■ **TASK GOAL**
All lines with the word "components" are to be found and copied from the listing.

■ **RECORDS SHOWN**
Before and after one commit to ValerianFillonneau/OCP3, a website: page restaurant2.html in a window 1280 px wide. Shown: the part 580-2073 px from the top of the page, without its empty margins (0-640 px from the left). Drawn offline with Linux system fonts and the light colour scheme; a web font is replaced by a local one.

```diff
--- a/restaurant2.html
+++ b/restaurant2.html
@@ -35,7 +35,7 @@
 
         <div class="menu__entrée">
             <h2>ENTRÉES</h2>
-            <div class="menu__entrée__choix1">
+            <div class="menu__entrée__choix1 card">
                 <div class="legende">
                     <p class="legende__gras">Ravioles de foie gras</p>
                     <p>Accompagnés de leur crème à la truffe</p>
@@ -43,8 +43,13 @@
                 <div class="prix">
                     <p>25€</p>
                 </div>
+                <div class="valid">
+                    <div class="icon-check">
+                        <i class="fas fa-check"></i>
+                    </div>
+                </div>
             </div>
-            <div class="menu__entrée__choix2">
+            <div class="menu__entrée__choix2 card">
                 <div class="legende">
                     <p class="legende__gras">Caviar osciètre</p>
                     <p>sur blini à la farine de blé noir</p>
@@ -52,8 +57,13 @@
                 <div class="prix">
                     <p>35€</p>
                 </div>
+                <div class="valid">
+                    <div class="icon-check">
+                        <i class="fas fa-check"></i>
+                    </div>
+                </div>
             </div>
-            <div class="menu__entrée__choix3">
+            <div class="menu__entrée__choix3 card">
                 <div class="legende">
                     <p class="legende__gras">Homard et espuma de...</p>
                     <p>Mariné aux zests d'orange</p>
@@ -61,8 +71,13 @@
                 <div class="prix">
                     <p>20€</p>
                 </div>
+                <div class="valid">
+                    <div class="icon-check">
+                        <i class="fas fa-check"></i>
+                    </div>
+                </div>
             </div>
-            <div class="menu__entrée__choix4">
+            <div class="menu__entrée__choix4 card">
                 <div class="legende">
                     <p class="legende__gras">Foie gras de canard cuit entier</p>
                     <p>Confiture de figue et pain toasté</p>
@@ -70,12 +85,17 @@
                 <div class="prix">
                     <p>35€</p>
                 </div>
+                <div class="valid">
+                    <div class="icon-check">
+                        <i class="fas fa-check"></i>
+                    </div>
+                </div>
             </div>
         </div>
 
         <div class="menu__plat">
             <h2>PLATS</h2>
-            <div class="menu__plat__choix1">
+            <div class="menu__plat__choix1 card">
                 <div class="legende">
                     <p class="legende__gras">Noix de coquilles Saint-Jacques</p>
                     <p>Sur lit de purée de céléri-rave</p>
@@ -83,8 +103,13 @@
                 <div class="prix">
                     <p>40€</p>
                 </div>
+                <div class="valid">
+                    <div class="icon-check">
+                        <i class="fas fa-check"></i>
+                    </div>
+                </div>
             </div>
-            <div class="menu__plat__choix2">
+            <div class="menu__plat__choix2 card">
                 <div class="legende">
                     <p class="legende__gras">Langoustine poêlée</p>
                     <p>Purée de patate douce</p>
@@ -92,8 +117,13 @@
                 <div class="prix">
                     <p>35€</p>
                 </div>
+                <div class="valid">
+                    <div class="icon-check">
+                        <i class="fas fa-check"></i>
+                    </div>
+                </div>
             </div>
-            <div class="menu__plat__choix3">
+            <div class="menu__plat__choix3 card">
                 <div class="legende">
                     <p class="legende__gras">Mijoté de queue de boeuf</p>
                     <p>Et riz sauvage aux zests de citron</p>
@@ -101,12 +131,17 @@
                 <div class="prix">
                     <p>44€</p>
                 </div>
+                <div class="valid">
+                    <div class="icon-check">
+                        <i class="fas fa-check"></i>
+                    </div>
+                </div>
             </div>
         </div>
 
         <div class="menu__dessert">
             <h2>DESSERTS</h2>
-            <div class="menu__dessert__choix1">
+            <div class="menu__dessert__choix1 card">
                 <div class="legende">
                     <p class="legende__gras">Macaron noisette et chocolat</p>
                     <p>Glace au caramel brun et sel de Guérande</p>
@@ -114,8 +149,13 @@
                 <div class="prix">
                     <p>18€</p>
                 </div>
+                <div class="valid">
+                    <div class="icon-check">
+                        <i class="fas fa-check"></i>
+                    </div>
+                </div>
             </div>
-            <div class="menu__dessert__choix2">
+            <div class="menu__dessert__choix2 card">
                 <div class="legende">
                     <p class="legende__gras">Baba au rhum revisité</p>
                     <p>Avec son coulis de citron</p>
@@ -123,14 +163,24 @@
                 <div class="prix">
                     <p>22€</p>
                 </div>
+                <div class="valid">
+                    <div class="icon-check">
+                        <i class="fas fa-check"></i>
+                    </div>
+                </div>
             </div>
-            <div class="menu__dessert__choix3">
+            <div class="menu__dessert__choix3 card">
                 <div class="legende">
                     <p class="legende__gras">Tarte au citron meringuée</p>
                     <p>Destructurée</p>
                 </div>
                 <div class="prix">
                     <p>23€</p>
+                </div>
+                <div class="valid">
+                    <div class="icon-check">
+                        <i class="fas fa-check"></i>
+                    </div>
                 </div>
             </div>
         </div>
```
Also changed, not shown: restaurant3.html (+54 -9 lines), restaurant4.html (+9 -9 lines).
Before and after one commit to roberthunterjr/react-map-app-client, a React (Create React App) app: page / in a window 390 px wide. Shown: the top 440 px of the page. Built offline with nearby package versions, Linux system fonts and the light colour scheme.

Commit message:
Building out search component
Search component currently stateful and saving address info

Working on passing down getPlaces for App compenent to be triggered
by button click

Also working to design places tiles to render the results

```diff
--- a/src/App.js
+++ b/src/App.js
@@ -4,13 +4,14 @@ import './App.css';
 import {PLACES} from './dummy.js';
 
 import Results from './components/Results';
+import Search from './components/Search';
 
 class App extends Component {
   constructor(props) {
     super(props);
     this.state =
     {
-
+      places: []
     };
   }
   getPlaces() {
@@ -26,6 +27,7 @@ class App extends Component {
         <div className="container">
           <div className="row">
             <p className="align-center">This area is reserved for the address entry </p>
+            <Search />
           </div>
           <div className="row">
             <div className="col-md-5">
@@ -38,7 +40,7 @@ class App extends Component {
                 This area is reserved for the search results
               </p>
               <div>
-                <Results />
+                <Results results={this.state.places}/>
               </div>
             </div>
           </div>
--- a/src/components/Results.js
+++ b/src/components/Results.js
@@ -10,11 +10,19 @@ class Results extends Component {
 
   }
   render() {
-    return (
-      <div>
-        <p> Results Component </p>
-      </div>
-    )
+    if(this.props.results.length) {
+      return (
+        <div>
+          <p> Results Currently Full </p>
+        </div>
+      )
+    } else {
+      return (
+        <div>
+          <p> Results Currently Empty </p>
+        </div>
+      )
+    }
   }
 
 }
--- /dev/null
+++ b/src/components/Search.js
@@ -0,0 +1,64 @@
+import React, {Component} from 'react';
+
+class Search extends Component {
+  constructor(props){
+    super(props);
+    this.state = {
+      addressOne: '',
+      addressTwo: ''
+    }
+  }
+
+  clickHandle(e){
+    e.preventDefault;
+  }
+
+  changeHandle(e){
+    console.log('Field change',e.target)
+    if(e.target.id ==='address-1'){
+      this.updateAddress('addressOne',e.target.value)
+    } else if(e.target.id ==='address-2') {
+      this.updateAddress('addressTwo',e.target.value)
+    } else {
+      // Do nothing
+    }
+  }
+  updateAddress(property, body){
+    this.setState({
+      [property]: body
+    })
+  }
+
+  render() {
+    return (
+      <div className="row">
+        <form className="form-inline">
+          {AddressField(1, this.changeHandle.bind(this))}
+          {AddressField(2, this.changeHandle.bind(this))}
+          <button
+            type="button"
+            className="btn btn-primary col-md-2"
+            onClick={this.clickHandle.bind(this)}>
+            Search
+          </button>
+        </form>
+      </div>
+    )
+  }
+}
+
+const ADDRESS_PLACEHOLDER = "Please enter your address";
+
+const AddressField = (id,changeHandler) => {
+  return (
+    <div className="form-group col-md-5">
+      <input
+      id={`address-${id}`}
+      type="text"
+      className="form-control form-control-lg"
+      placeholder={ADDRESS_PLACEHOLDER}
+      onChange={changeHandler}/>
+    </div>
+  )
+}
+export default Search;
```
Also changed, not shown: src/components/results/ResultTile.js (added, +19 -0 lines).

■ **ANSWER TO THIS PROBLEM**
 import Results from './components/Results';
+import Search from './components/Search';
--- a/src/components/Results.js
+++ b/src/components/Results.js
+++ b/src/components/Search.js
Also changed, not shown: src/components/results/ResultTile.js (added, +19 -0 lines).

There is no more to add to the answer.